In the previous issue, we ended this section with the question, "For feeder bus 06E, which Belleville washers do we use?"

The most common bolted connection consists of a bolt, spring-type lockwasher, and nut. This method concentrates the clamping power on one point of the connection hardware. The uneven clamping, normally not a problem, is a problem for current-conducting bus bar.

The solution is the Belleville washer, which spreads clamping force along a continuous arc for more even pressure at the joint. However, this solution is good only if the washer is used correctly, which it’s often not.

As with any electrical joint, those being secured with Bellevilles must be properly prepped. There are two differences with Bellevilles, however:

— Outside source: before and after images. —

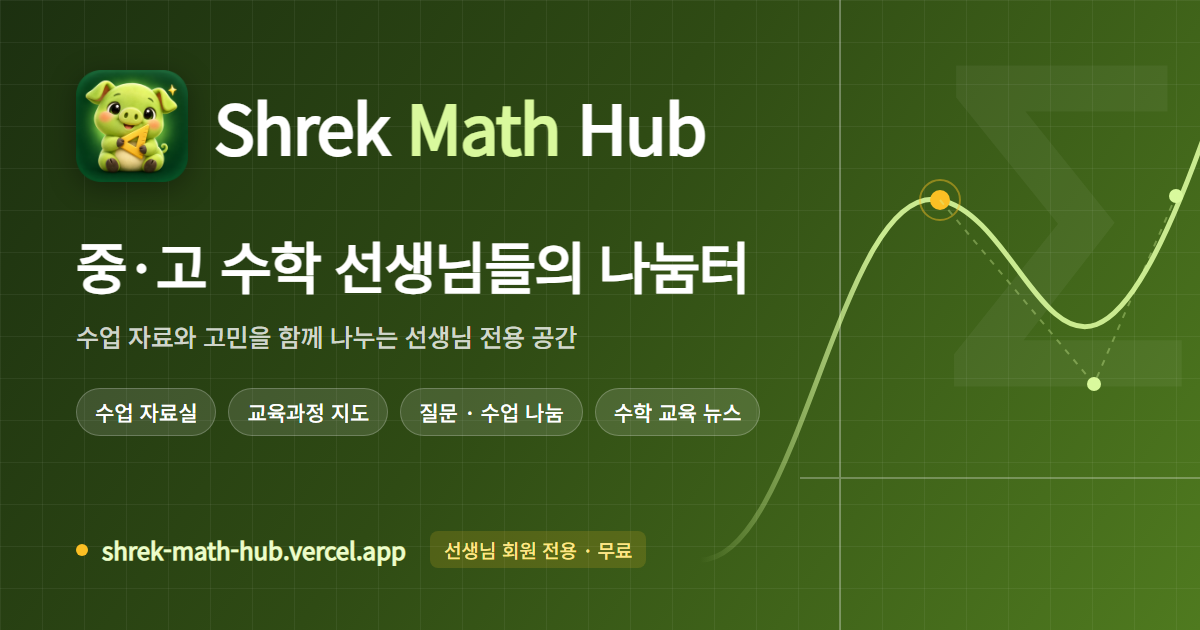
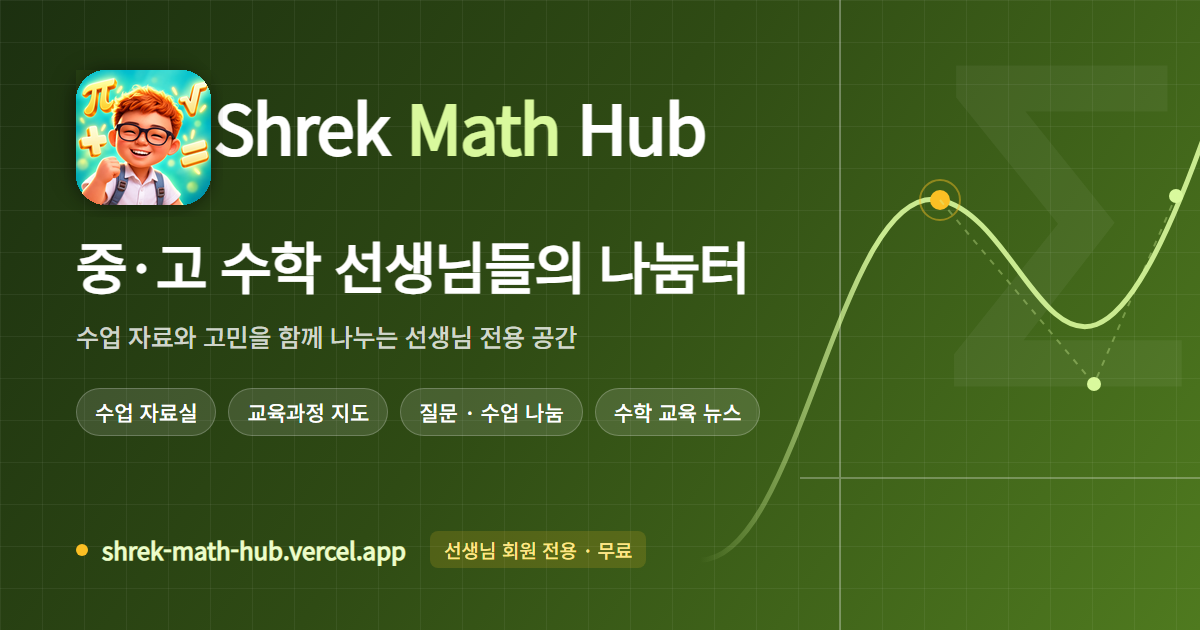
feat: 앱 아이콘을 선생님이 주신 주황 머리 학생 그림으로 바꿈
- 브라우저 탭(icon.png)·아이폰(apple-icon.png)·안드로이드(public/icons, maskable 포함)·머리글 로고 모두 같은 그림
- 링크 미리보기 그림과 홍보 안내 이미지의 아이콘 자리도 새 그림으로
- 홍보/앱-아이콘-512.png·원본 webp 갱신

Changed region(s): [[0.0617, 0.0905, 0.185, 0.3317]]

diff --git a/src/components/ui.tsx b/src/components/ui.tsx
@@ -55,7 +55,7 @@ export function Logo({ className = '' }: { className?: string }) {
   return (
     <Link href="/" className={`flex items-center gap-2 font-bold text-slate-900 ${className}`}>
       {/* eslint-disable-next-line @next/next/no-img-element */}
-      <img src="/icons/icon-192.png" alt="" width={32} height={32} className="h-7 w-7 sm:h-8 sm:w-8" />
+      <img src="/icons/icon-192.png" alt="" width={32} height={32} className="h-7 w-7 rounded-md sm:h-8 sm:w-8" />
       <span className="whitespace-nowrap text-base tracking-tight sm:text-lg">
         Shrek <span className="text-brand-600">Math</span> Hub
       </span>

  1. Select the proper design for the application. Bellevilles come in various configurations designed for specific applications.
  2. Select the proper size. This may seem obvious, but sizing a Belleville requires looking at multiple parameters — not just the bolt size. The diameter is particularly important.
Furthermore, when selecting a Belleville, you must look at the torque spec and match it to the bolt torque. With Bellevilles, the cup deforms as you approach the specified torque during assembly. If the bolt reaches the desired elasticity point at one torque and the Belleville reaches the desired deformation at another, the joint will never hold properly.